What does true flexibility in a modern utility bike mean to you?

Why do people use cars? To carry their laptop or to go to lunch – the car is convenient. Bikes don’t offer that unless you have a huge backpack; that’s not good for carrying things or enjoying your bike – you need more practical flexibility. We don’t want the rider to have to plan so far ahead – to not have to worry about all those factors. A bike is an accessory in life; we don’t have to build our life around a bike. There shouldn’t be a reason I can’t go here or carry that.

What inspired you to enter the Constructor’s Design Challenge competition?

A couple of years ago I had a city bike that won a couple awards at the North American show. Oregon Manifest contacted me – I thought it would be cool to be part of OM. That award-winning bike was built for a customer; I wanted to build one for my wife, and OM gave me a good reason to. It’s not so much a competition per se – more of a good hangout and a chance to see other builders and their work.

How far along are you in the design process?

I have ideas but haven’t actually started the bike – I need to start about now. It’s going to take more time than I think. The key is that the bigger challenge is how to integrate things like kickstands and a lock – the design is not too difficult, but the fabrication will be a challenge.

The competition stresses fresh and modern – how will that affect aesthetic decisions?

I don’t think my bike will be very fresh or modern – rather, I see it as the functionality that will drive the look. It will have a traditional look – not just a visual stunner that’s awkward functionally. I’m making smaller changes for how people use bikes in the modern day.

At its heart this is a competition – how do you feel about the competitive aspect? Will it drive innovation?

I’m trying not to make competition aspect too important. I want to check off the requirements and build something I’m happy has come from my hands. I don’t see it as “If you don’t win an award you’re a loser.” This is more personal than trying to use an award as a marketing tool.

With bikes, innovation seems to be incremental – shaving weight, finessing shifting – but this competition is asking for BIG innovation – do you think that’s possible?

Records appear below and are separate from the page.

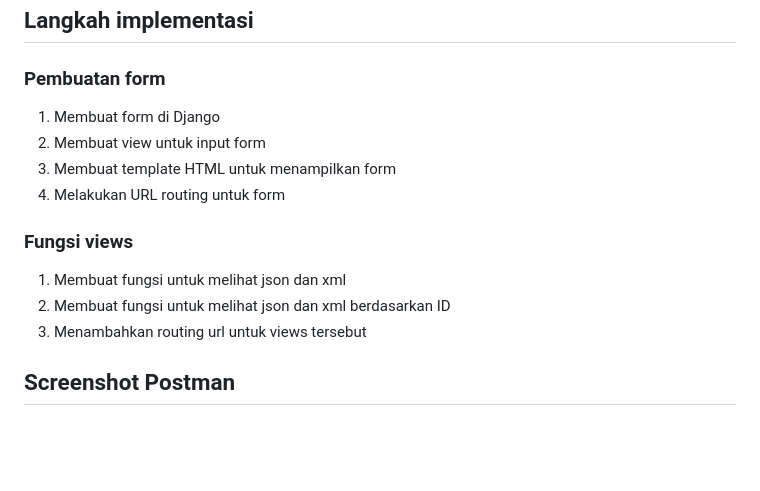
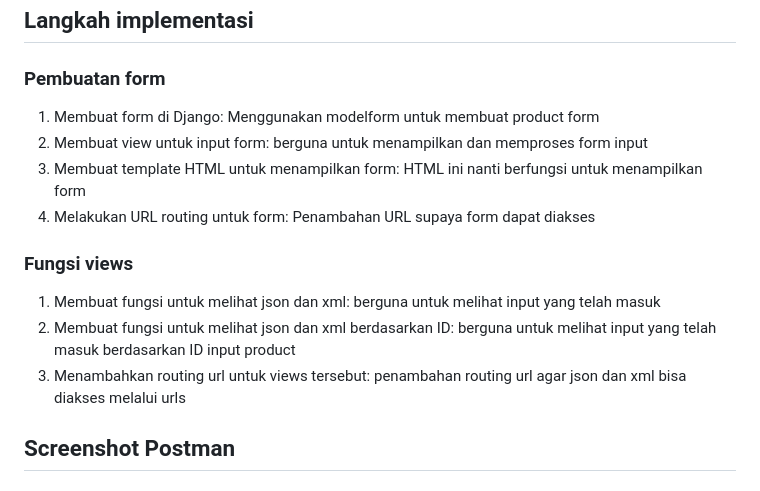
Before and after one commit to arpinasaran/grosa, a Markdown page: README.md, the part around the change. Drawn GitHub-style; blank space fills up the shorter version.

Commit message:
README Tugas 3 Done

```diff
--- a/README.md
+++ b/README.md
@@ -28,14 +28,14 @@ Jika kita tidak menambahkan csrf_token pada form Django, penyerang dapat membuat
 
 ## Langkah implementasi
 ### Pembuatan form
-1. Membuat form di Django
-2. Membuat view untuk input form
-3. Membuat template HTML untuk menampilkan form
-4. Melakukan URL routing untuk form
+1. Membuat form di Django: Menggunakan modelform untuk membuat product form
+2. Membuat view untuk input form: berguna untuk menampilkan dan memproses form input
+3. Membuat template HTML untuk menampilkan form: HTML ini nanti berfungsi untuk menampilkan form
+4. Melakukan URL routing untuk form: Penambahan URL supaya form dapat diakses
 ### Fungsi views
-1. Membuat fungsi untuk melihat json dan xml
-2. Membuat fungsi untuk melihat json dan xml berdasarkan ID
-3. Menambahkan routing url untuk views tersebut
+1. Membuat fungsi untuk melihat json dan xml: berguna untuk melihat input yang telah masuk
+2. Membuat fungsi untuk melihat json dan xml berdasarkan ID: berguna untuk melihat input yang telah masuk berdasarkan ID input product
+3. Menambahkan routing url untuk views tersebut: penambahan routing url agar json dan xml bisa diakses melalui urls
 
 ## Screenshot Postman
 ### JSON
```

(Laughs) How do we measure big? It’s gotta have two wheels and a drive train. Is a shaft drive innovation? For a commuter bike it’s meaningful – it’s encased, no maintenance – but you can’t change everything. We’re not building bikes for dummies. I don’t see dramatic changes; it’s more about changing habits – teasing people into using bikes as transportation. Aesthetic cues and functionality help, but no major changes are necessary to do that.

In a way, indie builders are the R&D lab for the cycling industry for utility bikes. Where do see yourself and Oregon Manifest fitting into this innovation?

In the past 6 or 7 years city bikes have created a theme for cycling – an upright and relaxed position, racks, etc. Without cues from small builders this wouldn’t have happened – big builders would still be focused on sport cycling. If the average person sees someone commuting on a racing bike, they might think they can’t do that. I want to intrigue people to ride to work – and hopefully that benefits the whole industry.

Where is your workshop? Describe it in one short phrase.

I work in my garage in Fort Collins, Colorado. It’s pretty homey – well, it’s my home, anyway. I only use hand tools – no machining or lasers – so it all fits in here.

What do like best about building custom bikes?

I like the personal aspect of this most. My customers can become my friends – it’s such a long process that we can’t help but get to know each other. I often assemble the whole thing and see the customer ride off on it. Even if I weren’t doing this I’d enjoy meeting these people.